* Italy referendum gets Italians to votes today on proposed changes to their constitution
* Changes proposed by government and spearheaded by PM Matteo Renzi
* Referendum also proposes changes in parliamentary system and centralisation of power across the country
* Critics worry reforms will give government too much power over parliament
* If referendum fails, populist, anti-establishment Five Star Movement may gain more power
Citizens of Italy vote today (Sunday) on proposed changes to their constitution, in a referendum whose outcome will have local, regional and global impact.
The reforms to the constitution, which has been in place since 1948, are proposed by the government and spearheaded by Prime Minister Matteo Renzi.
The government is laying out the referendum as it failed to gain two-thirds of parliamentary votes required to change the constitution. The referendum also proposes changes in the parliamentary system and the centralisation of power across the country.
However, critics of the referendum worry that reform will grant the government too much power over parliament, an imbalance that could threaten democracy in the country.
But here is why those residing in the MENA region should care about the outcome of this referendum, taking place in Italy.
This referendum has been compared to Brexit, the UK’s vote to leave the European Union, which was held earlier this year. While no outcome of Italy’s referendum will lead to the country leaving the Eurozone, it will have an impact on the local markets that will echo around the Eurozone and the globe.
If the reforms are approved, the international community “would also be relieved by the fact that the third-largest economy in Eurozone and among the ones with the largest public debts in the world – would be managed by a steady hand,” Matteo Garavoglia wrote for Brookings Brief.
Conversely, if the referendum fails, “Italy could become yet another source of disability in Europe,” Garavoglia added.
Hence the referendum is also seen as a test of popularity for Prime Minister Renzi, who promised the he will resign if the referendum fails. The Pro-EU Prime Minister is seen by international markets as an official looking to modernise Italy and save its banks, the weakest in Europe.
If the referendum fails and Renzi does step down, observers and analysts speculate that this would open up the way for the populist, anti-establishment Five Star Movement to become stronger and form a government.
The movement, which began in 2009, is led by former stand-up comedian Beppe Grillo.
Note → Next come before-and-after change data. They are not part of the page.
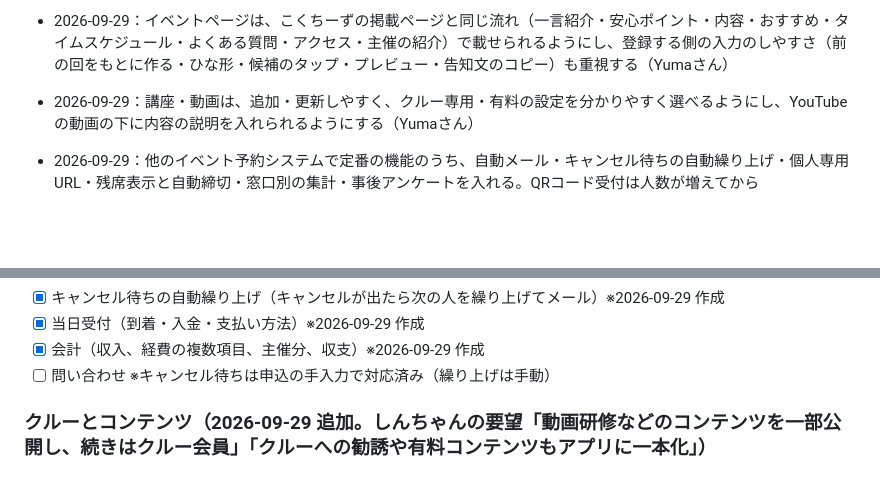
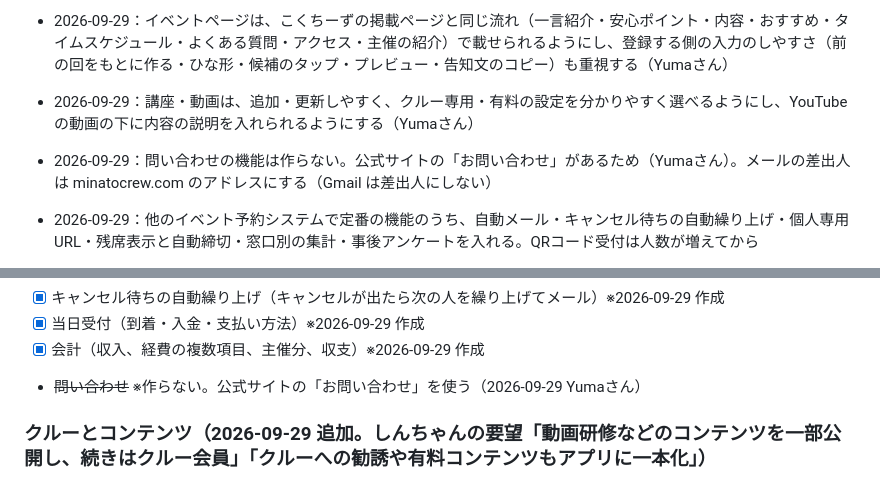
Before and after one commit to yumsaki000/yumapro, a Markdown page: docs/requirements.md, 2 parts joined by grey strips. Rendered like a GitHub page; blank space fills up the shorter version.

```diff
--- a/docs/requirements.md
+++ b/docs/requirements.md
@@ -66,6 +66,7 @@
 - 2026-09-29：公式サイトと BRIDGE の役割分担を「公式サイト＝MINATOを知る場所、BRIDGE＝イベントに参加する場所」とする（Yumaさん）。2つのサイトに見えないよう、参加者向けの画面のヘッダー・メニュー・フッターを公式サイトと同じにし、参加者に見える名前は「MINATO」、BRIDGE は運営側の名前とする。回の一覧は公式サイトに埋め込めるようにする（[official-site-integration.md](official-site-integration.md)）
 - 2026-09-29：イベントページは、こくちーずの掲載ページと同じ流れ（一言紹介・安心ポイント・内容・おすすめ・タイムスケジュール・よくある質問・アクセス・主催の紹介）で載せられるようにし、登録する側の入力のしやすさ（前の回をもとに作る・ひな形・候補のタップ・プレビュー・告知文のコピー）も重視する（Yumaさん）
 - 2026-09-29：講座・動画は、追加・更新しやすく、クルー専用・有料の設定を分かりやすく選べるようにし、YouTube の動画の下に内容の説明を入れられるようにする（Yumaさん）
+- 2026-09-29：問い合わせの機能は作らない。公式サイトの「お問い合わせ」があるため（Yumaさん）。メールの差出人は minatocrew.com のアドレスにする（Gmail は差出人にしない）
 - 2026-09-29：他のイベント予約システムで定番の機能のうち、自動メール・キャンセル待ちの自動繰り上げ・個人専用URL・残席表示と自動締切・窓口別の集計・事後アンケートを入れる。QRコード受付は人数が増えてから
 
 - 2026-09-28：新しい申込フォームではメールアドレスを必須にする。予約確認メールの送り先・出禁チェックの照合・LINE以外での案内に使う。案内メールの受け取りは本人の同意制（特定電子メール法のため、同意日時と配信停止を記録）。案内メールを送る機能は次の段階で、最初の版はメールと同意を集め、条件で宛先リストを出すところまで
@@ -123,7 +124,7 @@
 - [x] キャンセル待ちの自動繰り上げ（キャンセルが出たら次の人を繰り上げてメール）※2026-09-29 作成
 - [x] 当日受付（到着・入金・支払い方法）※2026-09-29 作成
 - [x] 会計（収入、経費の複数項目、主催分、収支）※2026-09-29 作成
-- [ ] 問い合わせ ※キャンセル待ちは申込の手入力で対応済み（繰り上げは手動）
+- ~~問い合わせ~~ ※作らない。公式サイトの「お問い合わせ」を使う（2026-09-29 Yumaさん）
 
 ### クルーとコンテンツ（2026-09-29 追加。しんちゃんの要望「動画研修などのコンテンツを一部公開し、続きはクルー会員」「クルーへの勧誘や有料コンテンツもアプリに一本化」）
 - [x] クルーの名簿（状態・加入日・脱退日）、クルー料金の自動適用、募集ページと申込フォーム、運営の承認、今のシートからの加入日・脱退日の移行 ※2026-09-29 作成
```
Also changed, not shown: CLAUDE.md (+1 -1 lines), docs/deploy-xserver.md (+6 -1 lines).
In the 2013 elections, it became the second most voted-for party despite having no history in national governance and service.
This comes as populist movements gain strength across Europe and the Westerns world, evidenced by the unexpected win of Donald Trump in the US presidential race, the appointment of Theresa May as UK’s PM after Brexit and the headlines made by France’s Marine Le Pen.